Of course, while the standards were poles apart, so was the premise of emerging professionals vs. celebrities having a go. As entertainment, they each had their own function.
TEN let their series vanish after just three seasons (the US show is now at 10 seasons), a lesson it has similarly learned after parting with both Big Brother and The X Factor. It now revives the brand after a 4 year absence as a genre that is largely ignored by primetime television. The show is also back where it belongs on Sunday nights, rather than the failed mid-week timeslot of its previous outing.
In the host role is TEN-darling Carrie Bickmore with US superstar Paula Abdul lured to accompany Jason Gilkison, Aaron Cash and Shannon Holtzapffel as judges. There are already some key changes to the former series, in the opening audition episode.
If you know your dance then you’ll be smiling when you hear the opening bars of “I Hope I Get It” from A Chorus Line. 100 dancers, who presumably have passed a producer audition already, are divided into four categories: jazz, urban, ballroom and contemporary. As the groups are put through their paces with 4 guest choreographers (including Kelley Abbey) the music cleverly twists into its own variation of the song and the sequence serves as an opening dance card to what will follow.
From there we meet Bickmore and the judges at the audition cull. The kids -let’s face it, they are mostly kids- are in awe of their judging panel, and who can blame them? As they learn group routines several contestants are profiled in back-story packages.
There’s the farmboy who loves to dance, the two girls who are dating one another and worried they may be split, the science-nerd who is part of an urban dance troupe, the boy who sleeps in his mum’s living room, the girl whose mother is paralysed from the waist down, and the guy whose father drops him off at dance lessons from his semi-trailer.
They are wonderfully diverse, optimistic and hungry.
But having group cattle-calls as opposed to the solo auditions of former seasons, means I have trouble remembering their routines and individual talent. Unlike those singing shows where we connect emotionally to the singer, So You Think You Can Dance Australia offers me a broad brushstroke of choreography. This risks underselling itself when Reality shows require us to connect in early episodes.
I’m also not sure where dancers fit in if their dance style does not fall into the 4 selected categories. Where does Ballet, African or Swing fit?
Encouragingly, the show no longer mocks those with no talent. There are no car-crash auditions by people who snuck in the back door. Everyone here has a level of skill.
But it is still Reality TV and there are tears. As some are culled, hopes and dreams are discarded on the floor like last year’s Programming ideas. At one point segment producers try to collar a distraught eliminated contestant for some camera time. He keeps walking saying “No I don’t have to do anything.” Smart boy.

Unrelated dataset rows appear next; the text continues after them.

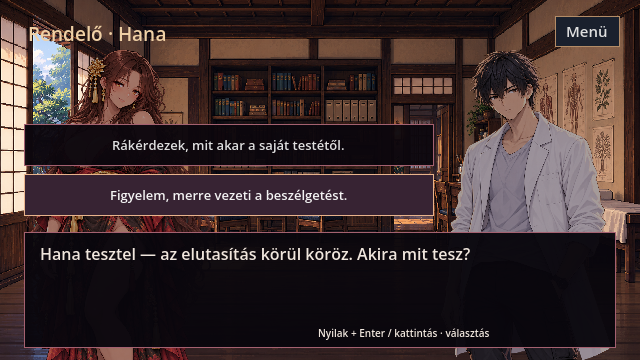
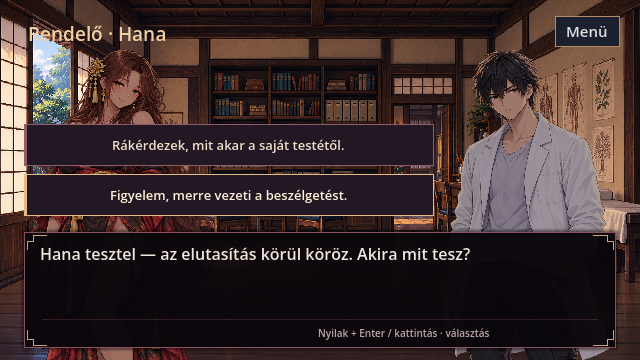
Polish VN dialogue frames and correct Hana doorway hand

diff --git a/tools/dialogue_portrait_staging.py b/tools/dialogue_portrait_staging.py
@@ -38,7 +38,7 @@ def configure_hana(data):
         }
         for cue, image in starts.items():
             if cue in text:
-                version = "2" if image == "hana_farewell" else "1"
+                version = "2" if image in ("hana_farewell", "hana_door") else "1"
                 line["cg"] = CG + image + "_v" + version + "_REVIEW.png"
                 if image == "hana_notebook":
                     line["cg_zoom"] = 1.2 # Keep the written name above the dialogue panel.

diff --git a/docs/DIALOGUE_UI_HAND_FIX_REVIEW.md b/docs/DIALOGUE_UI_HAND_FIX_REVIEW.md
@@ -1,0 +1,30 @@
+# Dialogue polish and Hana hand correction — REVIEW
+
+2026-10-04. User identified the doorway CG, not the couch CG. Original preserved.
+
+## Asset
+
+- Source: `assets/home_day2/hana_door_v1_REVIEW.png`
+- Replacement: `assets/home_day2/hana_door_v2_REVIEW.png`
+- Provider: built-in ImageGen edit. REVIEW, not a new locked design.
+- Change: coherent wrist and doorknob grip; character identity and staging retained.
+
+### Exact prompt
+
+Use case: precise-object-edit. Edit target: supplied Hana clinic doorway illustration. Correct ONLY the visible hand gripping the brass round doorknob at bottom left and its wrist connection. Draw one anatomically plausible hand: thumb opposing four naturally curled fingers around the knob, coherent knuckles and finger overlap, natural wrist emerging from the existing sleeve. The knob must remain visibly round brass and the grip physically convincing. Preserve Hana's exact face, hair, gold ornaments, kimono, pose, silhouette, scene composition, clinic furnishings, lighting, colors and illustration style. Do not redesign the character, add text, crop or change the camera. Keep the original wide landscape framing.
+
+## Dialogue UI
+
+Reference: `assets/opening/reference/TSUKIMORI_PIXEL_DIALOGUE_UI_V1.png`.
+Native scalable frame with ink/plum surface, rose outline, brass corner inlays,
+small blossom on nameplate, subtle footer divider and matching buttons.
+Keyboard focus remains visible. Existing text area, portrait staging and CG caption
+geometry retained. No narrative or state changes.
+
+## Verification
+
+Godot import, Hana's four choice combinations and first-night/first-day branches passed.
+Regression checks include text bounds, button clearance, portrait placement and state.
+Captured in `review/cg_hana_door_v2_REVIEW.png` and Hana/patient review screenshots.
+Environment still reports the pre-existing Windows certificate-store diagnostic;
+night/day shutdown also reports two leaked ObjectDB instances.
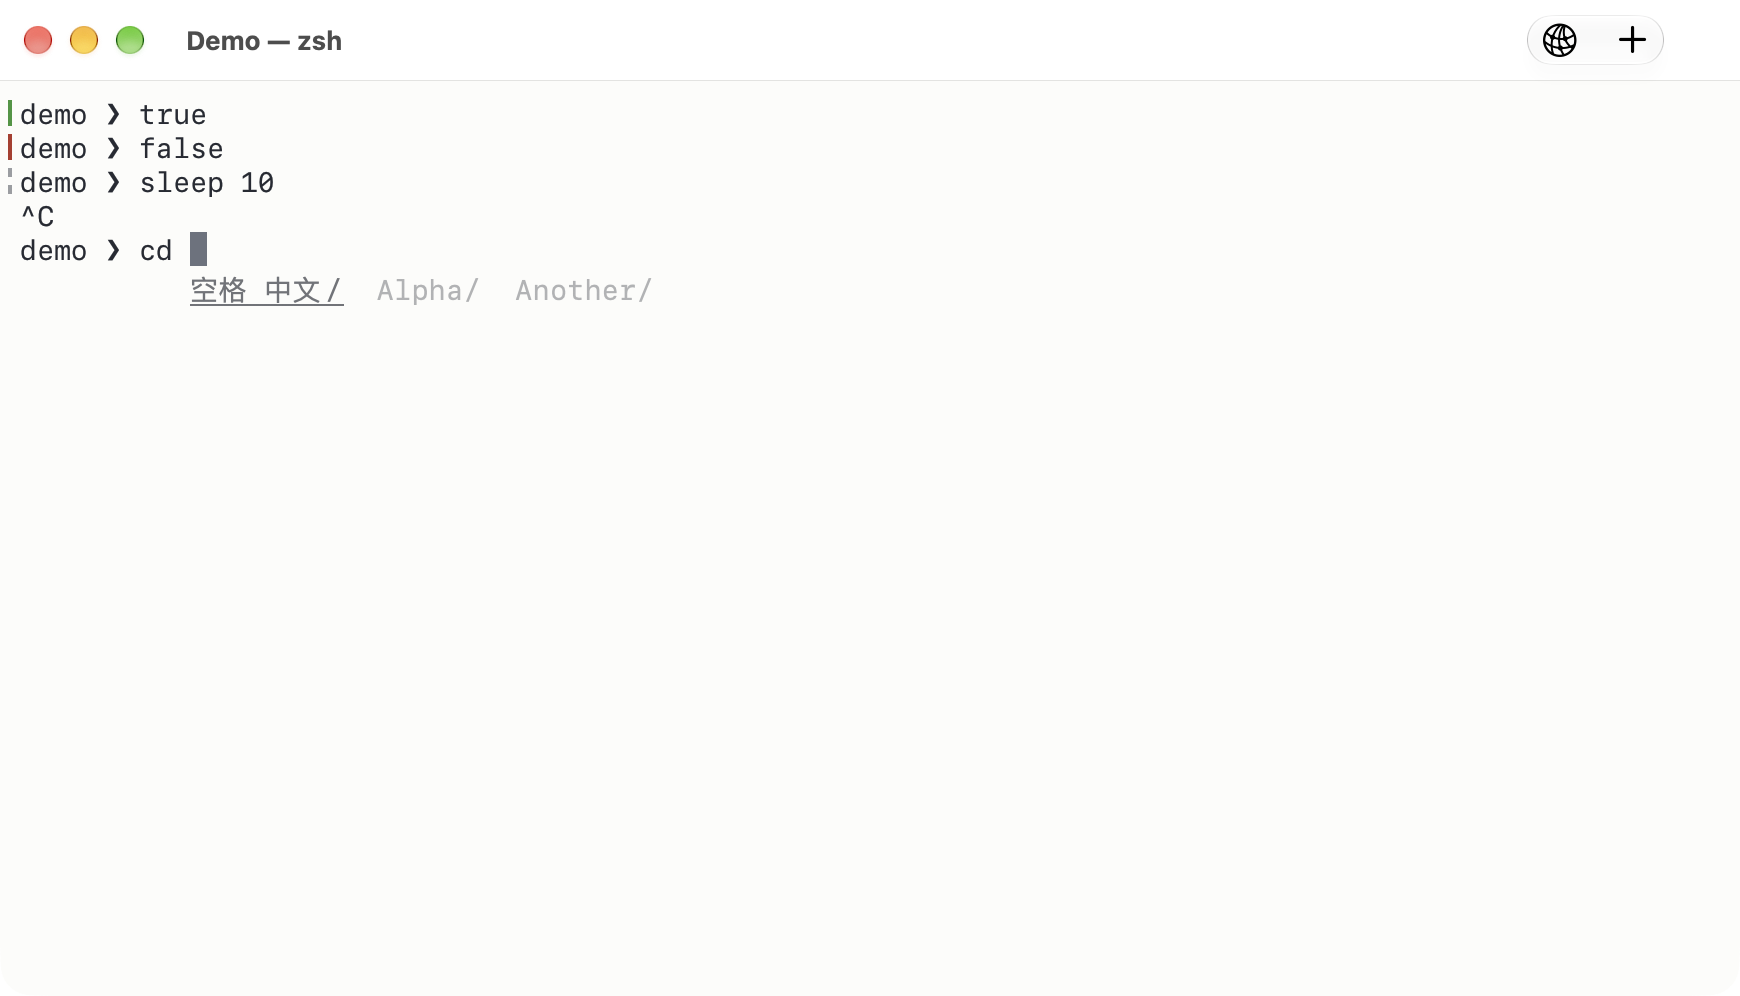
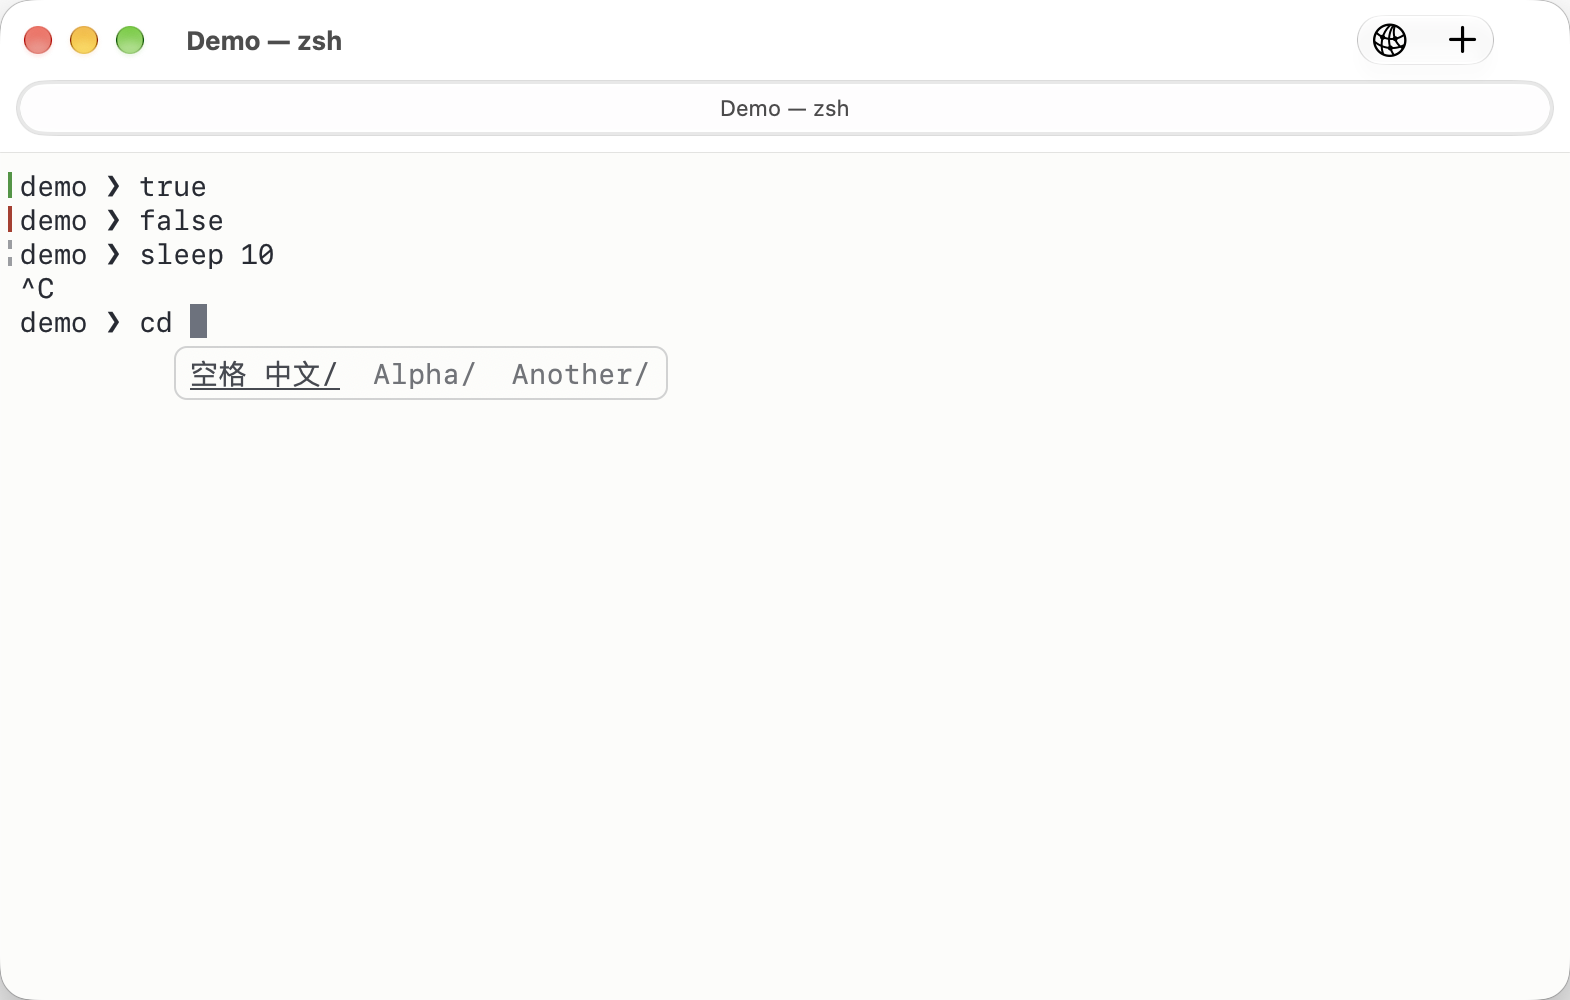
fix(ui): show directory candidates in a compact floating panel (#420)

diff --git a/Corta/Pane/ShellOverlayView.swift b/Corta/Pane/ShellOverlayView.swift
@@ -18,7 +18,7 @@ import AppKit
 import CoreText
 import CortaTerminal
 
-/// Native overlays live in the margin and beside the caret, never in terminal cells.
+/// Native overlays are drawn separately from terminal cells, beside the caret.
 /// The command-status rules themselves are drawn by `TerminalRenderer`, with
 /// the text they belong to (#238); this view keeps only their tooltips.
 final class ShellOverlayView: NSView {
@@ -57,7 +57,7 @@ final class ShellOverlayView: NSView {
     private var lastCompletionPresentation: CompletionPresentation?
     private var preview: ShellGhostView?
     private var candidateRow: DirectoryCandidateRowView?
-    /// Native completion previews occupy space outside the terminal grid.
+    /// Native hint frames, used to keep other overlays clear.
     var occupiedRects: [CGRect] { subviews.filter { !$0.isHidden }.map(\.frame) }
     override var isFlipped: Bool { true }
 
@@ -127,16 +127,22 @@ final class ShellOverlayView: NSView {
             return
         }
         let row = candidateRow ?? DirectoryCandidateRowView()
-        let prefixWidth = (state.typedPrefix as NSString).size(withAttributes: [.font: font]).width
-        let x = max(TerminalLayout.insets.left, anchor.minX - prefixWidth)
-        let below = anchor.maxY + 3
-        let fitsBelow = below + anchor.height <= bounds.height - TerminalLayout.insets.bottom
-        // At the bottom, the temporary hint sits above the prompt instead.
-        row.frame = CGRect(x: x, y: fitsBelow ? below : max(0, anchor.minY - anchor.height - 3),
-            width: max(0, bounds.width - TerminalLayout.insets.right - x), height: anchor.height)
-        row.baseline = baseline
-        row.backdrop = fitsBelow ? nil : colors.backdrop
+        let padding: CGFloat = 8
+        let margin = TerminalLayout.insets.left
+        let availableWidth = max(0, bounds.width - margin - TerminalLayout.insets.right)
+        row.frame.size = CGSize(width: availableWidth, height: anchor.height + 10)
+        row.baseline = baseline + 5
         row.update(state: state, font: font, colors: colors)
+        let width = min(availableWidth, row.fittingWidth)
+        let prefixWidth = (state.typedPrefix as NSString).size(withAttributes: [.font: font]).width
+        let x = min(max(margin, anchor.minX - prefixWidth - padding),
+            max(margin, bounds.width - TerminalLayout.insets.right - width))
+        let below = anchor.maxY + 4
+        let height = row.frame.height
+        let fitsBelow = below + height <= bounds.height - TerminalLayout.insets.bottom
+        row.frame = CGRect(x: x,
+            y: fitsBelow ? below : max(0, anchor.minY - height - 4),
+            width: width, height: height)
         row.toolTip = L10n.text("completion.hint")
         if candidateRow == nil { addSubview(row)
             candidateRow = row }
@@ -164,11 +170,15 @@ final class ShellOverlayView: NSView {
         var muted: CGColor
         var selected: CGColor
         var backdrop: CGColor
+        var border: CGColor
+        var candidate: CGColor
 
         init(_ presentation: CompletionPresentation) {
             muted = presentation.colors.text(alpha: 0.35, contrastAlpha: 0.7)
-            selected = presentation.colors.text(alpha: 0.65, contrastAlpha: 1)
+            selected = presentation.colors.text(alpha: 0.85, contrastAlpha: 1)
             backdrop = presentation.colors.backdrop
+            border = presentation.colors.text(alpha: 0.2, contrastAlpha: 0.6)
+            candidate = presentation.colors.text(alpha: 0.65, contrastAlpha: 1)
         }
     }
 }
@@ -204,15 +214,16 @@ private final class ShellGhostView: NSView {
     }
 }
 
-/// A quiet, single-line set of alternatives. Selection is conveyed by stronger
-/// text and an underline, with no panel chrome or focusable controls.
+/// A compact panel beside the input; its border distinguishes it from history.
 private final class DirectoryCandidateRowView: NSView {
     private var content = NSAttributedString(string: "")
     private var token = NSAttributedString(string: "…")
     private var visibleText = ""
     var baseline: CGFloat = 12
-    /// The canvas colour, when the row sits over output above the prompt.
-    var backdrop: CGColor?
+    private var backdrop = CGColor(gray: 1, alpha: 1)
+    private var border = CGColor(gray: 0, alpha: 0.2)
+    var fittingWidth: CGFloat { ceil(CTLineGetTypographicBounds(
+        CTLineCreateWithAttributedString(content), nil, nil, nil)) + 16 }
     override var isFlipped: Bool { true }
     override func hitTest(_ point: NSPoint) -> NSView? { nil }
     override func isAccessibilityElement() -> Bool { true }
@@ -226,7 +237,9 @@ private final class DirectoryCandidateRowView: NSView {
         func width(_ text: String) -> CGFloat {
             (text as NSString).size(withAttributes: [.font: font]).width
         }
-        let available = max(0, bounds.width - width("…    …"))
+        backdrop = colors.backdrop
+        border = colors.border
+        let available = max(0, bounds.width - 16 - width("…    …"))
         var start = state.selectedIndex
         var end = start + 1
         var used = width(state.candidates[start])
@@ -243,7 +256,7 @@ private final class DirectoryCandidateRowView: NSView {
             used += extra
             end += 1
         }
-        let muted: [NSAttributedString.Key: Any] = [.font: font, .foregroundColor: colors.muted]
+        let muted: [NSAttributedString.Key: Any] = [.font: font, .foregroundColor: colors.candidate]
         let result = NSMutableAttributedString(string: start > 0 ? "…  " : "", attributes: muted)
         for index in start..<end {
             if index > start { result.append(NSAttributedString(string: gap, attributes: muted)) }
@@ -263,16 +276,19 @@ private final class DirectoryCandidateRowView: NSView {
 
     override func draw(_ dirtyRect: NSRect) {
         guard let context = NSGraphicsContext.current?.cgContext else { return }
-        if let backdrop {
-            context.setFillColor(backdrop)
-            context.fill(bounds)
-        }
+        let panel = CGPath(roundedRect: bounds.insetBy(dx: 0.5, dy: 0.5),
+            cornerWidth: 6, cornerHeight: 6, transform: nil)
+        context.addPath(panel)
+        context.setFillColor(backdrop)
+        context.setStrokeColor(border)
+        context.setLineWidth(1)
+        context.drawPath(using: .fillStroke)
         let full = CTLineCreateWithAttributedString(content)
         let ellipsis = CTLineCreateWithAttributedString(token)
-        let line = CTLineCreateTruncatedLine(full, Double(bounds.width), .end, ellipsis) ?? full
+        let line = CTLineCreateTruncatedLine(full, Double(max(0, bounds.width - 16)), .end, ellipsis) ?? full
         context.saveGState()
-        context.clip(to: bounds)
-        context.translateBy(x: 0, y: baseline)
+        context.clip(to: bounds.insetBy(dx: 8, dy: 0))
+        context.translateBy(x: 8, y: baseline)
         context.scaleBy(x: 1, y: -1)
         context.textMatrix = .identity
         context.textPosition = .zero

diff --git a/CortaTests/ShellOverlayTests.swift b/CortaTests/ShellOverlayTests.swift
@@ -79,17 +79,23 @@ import Testing
         let anchor = CGRect(x: 80, y: 40, width: 8, height: 17)
         overlay.showCompletion(completion, anchor: anchor)
 
-        /// The most opaque pixel of the row, unpremultiplied: a glyph's core.
+        /// The strongest text pixel against the panel's opaque canvas background.
         func strongestInk() throws -> NSColor {
             let row = try #require(overlay.subviews.first {
                 $0.accessibilityIdentifier() == "directory-completion-candidates" })
             let bitmap = try #require(row.bitmapImageRepForCachingDisplay(in: row.bounds))
             row.cacheDisplay(in: row.bounds, to: bitmap)
             var best: NSColor?
-            for y in 0..<bitmap.pixelsHigh {
-                for x in 0..<bitmap.pixelsWide {
-                    guard let pixel = bitmap.colorAt(x: x, y: y)?.usingColorSpace(.sRGB) else { continue }
-                    if pixel.alphaComponent > (best?.alphaComponent ?? 0) { best = pixel }
+            var bestContrast: CGFloat = -1
+            let background = TerminalColorPalette.activeVariant.background
+            for y in 4..<(bitmap.pixelsHigh - 4) {
+                for x in 4..<(bitmap.pixelsWide - 4) {
+                    guard let pixel = bitmap.colorAt(x: x, y: y)?.usingColorSpace(.sRGB),
+                        pixel.alphaComponent > 0.95 else { continue }
+                    let contrast = abs(pixel.redComponent - CGFloat(background.x))
+                        + abs(pixel.greenComponent - CGFloat(background.y))
+                        + abs(pixel.blueComponent - CGFloat(background.z))
+                    if contrast > bestContrast { best = pixel; bestContrast = contrast }
                 }
             }
             return try #require(best)
@@ -98,7 +104,7 @@ import Testing
         let ink = try strongestInk()
         #expect(ink.alphaComponent > 0.4)
         // #f0e0c0, not the black the light system colour gives.
-        #expect(ink.redComponent > 0.85 && ink.greenComponent > 0.75 && ink.blueComponent > 0.6)
+        #expect(ink.redComponent > 0.7 && ink.greenComponent > 0.65 && ink.blueComponent > 0.5)
 
         // A theme switch while the row shows recolours it: the next frame's
         // refresh must mark it dirty, not leave the old colours on screen.
@@ -112,7 +118,7 @@ import Testing
         overlay.showCompletion(completion, anchor: anchor)
         #expect(row.needsDisplay)
         let recoloured = try strongestInk()
-        #expect(recoloured.redComponent > 0.85 && recoloured.greenComponent < 0.3)
+        #expect(recoloured.redComponent > 0.6 && recoloured.greenComponent < 0.3)
     }
 
     @Test func historyPreviewSurvivesSplitRedrawButStaysHiddenAfterInputAndComposition() throws {
@@ -167,6 +173,29 @@ import Testing
         let (configuration, unknown) = Configuration.parse("history-suggestions = false\ndirectory-completion = true")
         #expect(unknown.isEmpty && !configuration.historySuggestions && configuration.directoryCompletion)
         #expect(Configuration.parse(configuration.serialized()).configuration == configuration)
+    }
+
+    @Test func candidatePanelFollowsInputAndFlipsAboveAtTheBottom() throws {
+        let overlay = ShellOverlayView(frame: CGRect(x: 0, y: 0, width: 600, height: 200))
+        let completion = try #require(DirectoryCompletion(payload: "1;0;p=;Applications/;Desktop/"))
+        let anchor = CGRect(x: 200, y: 40, width: 8, height: 17)
+        overlay.showCompletion(completion, anchor: anchor)
+        let row = try #require(overlay.subviews.first {
+            $0.accessibilityIdentifier() == "directory-completion-candidates" })
+        #expect(row.frame.minY >= anchor.maxY)
+        #expect(row.frame.minX == anchor.minX - 8)
+        #expect(row.frame.width < overlay.bounds.width / 2)
+        let originalFrame = row.frame
+        overlay.showCompletion(completion, anchor: anchor.offsetBy(dx: 20, dy: 17))
+        #expect(row.frame.minX == originalFrame.minX + 20)
+        #expect(row.frame.minY == originalFrame.minY + 17)
+        let bottom = CGRect(x: 570, y: 175, width: 8, height: 17)
+        overlay.showCompletion(completion, anchor: bottom)
+        #expect(row.frame.maxY < bottom.minY)
+        #expect(row.frame.maxX <= overlay.bounds.width - TerminalLayout.insets.right)
+        #expect(row.frame.minX >= TerminalLayout.insets.left)
+        overlay.hideCompletion()
+        #expect(overlay.occupiedRects.isEmpty)
     }
 
     @Test func statusGutterHasTextOutsideTerminalCells() {

diff --git a/docs/USER-GUIDE.md b/docs/USER-GUIDE.md
@@ -450,12 +450,16 @@ and clears them.
 ## Directory suggestions (zsh)
 
 Corta includes directory suggestions, enabled by default in standard local
-zsh sessions. Type `cd ` to see folders in the current directory as faint
-text below your input. Keep typing to filter the folders; a faint suffix
+zsh sessions. Type `cd ` to see folders in the current directory in a
+compact panel beside your input. It appears below the input when there is
+room, or above it near the bottom of the pane. The panel has an opaque
+background and a rounded border to distinguish it from earlier output;
+it can temporarily cover a small part of that output and reserves no
+terminal rows. Keep typing to filter the folders; a faint suffix
 appears beside the cursor. For example, `cd De` can suggest `Developer/`.
 Suggestions are previews: they are not part of your command until accepted.
 
-![Directory suggestions below cd, with success, failure and interrupted command marks](brand/directory-suggestions.png)
+![Directory candidate panel beside cd, with success, failure and interrupted command marks](brand/directory-suggestions.png)
 
 While a suggestion is visible:
 

diff --git a/docs/brand/README.md b/docs/brand/README.md
@@ -16,7 +16,7 @@ repository root.
 | `input-source-indicator.png` | Independent Chinese input-source badge, separated from toolbar action buttons, from an isolated demo shell |
 | `input-source-long-command.png` | Right-edge badge moved below a long command, without changing the grid |
 | `history-suggestions.png` | Local zsh history suffix, from the isolated history-suggestions UI fixture |
-| `directory-suggestions.png` | Local zsh suggestions and command-status marks from an isolated UI-test demo shell |
+| `directory-suggestions.png` | Compact local zsh candidate panel and command-status marks from an isolated UI-test demo shell |
 | `about.png`                 | About with separated links (development build)                   |
 | `social-preview.png`        | GitHub social preview card, 1280 × 640                            |
 

diff --git a/CHANGELOG.md b/CHANGELOG.md
@@ -10,6 +10,13 @@ Versioning for compatibility changes.
 
 ## [Unreleased]
 
+### Fixed
+
+- Directory candidates now appear in a compact, bordered panel beside the
+  input, flipping above it near the bottom and staying within the pane's
+  horizontal bounds. The panel no longer paints a full-width strip over
+  previous output; inline previews and terminal row counts are unchanged.
+
 ### Added
 
 - Built-in history suggestions for standard local zsh: type a command prefix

The editing of the opening episode dwells as much on the 4 judges as the 100 contestants. At this early juncture, the male judges are yet to give us a memorable moment. Carrie Bickmore is most effective when talking with contestants, but the show’s format means the real work in Performance shows is still ahead of her. I didn’t warm to her voice-over narrations which made me feel like I was watching The Project.
I suspect the best is yet to come for this show and it may not realise its potential until we have 20 dancers at the (As Live) Performance shows. Then I can cheer for my favourites, disagree violently with the judges and marvel at the level of skill on the stage.
Until then, we’re probably still warming up on the floor.
So You Think You Can Dance Australia returns 6:30pm Sunday on TEN.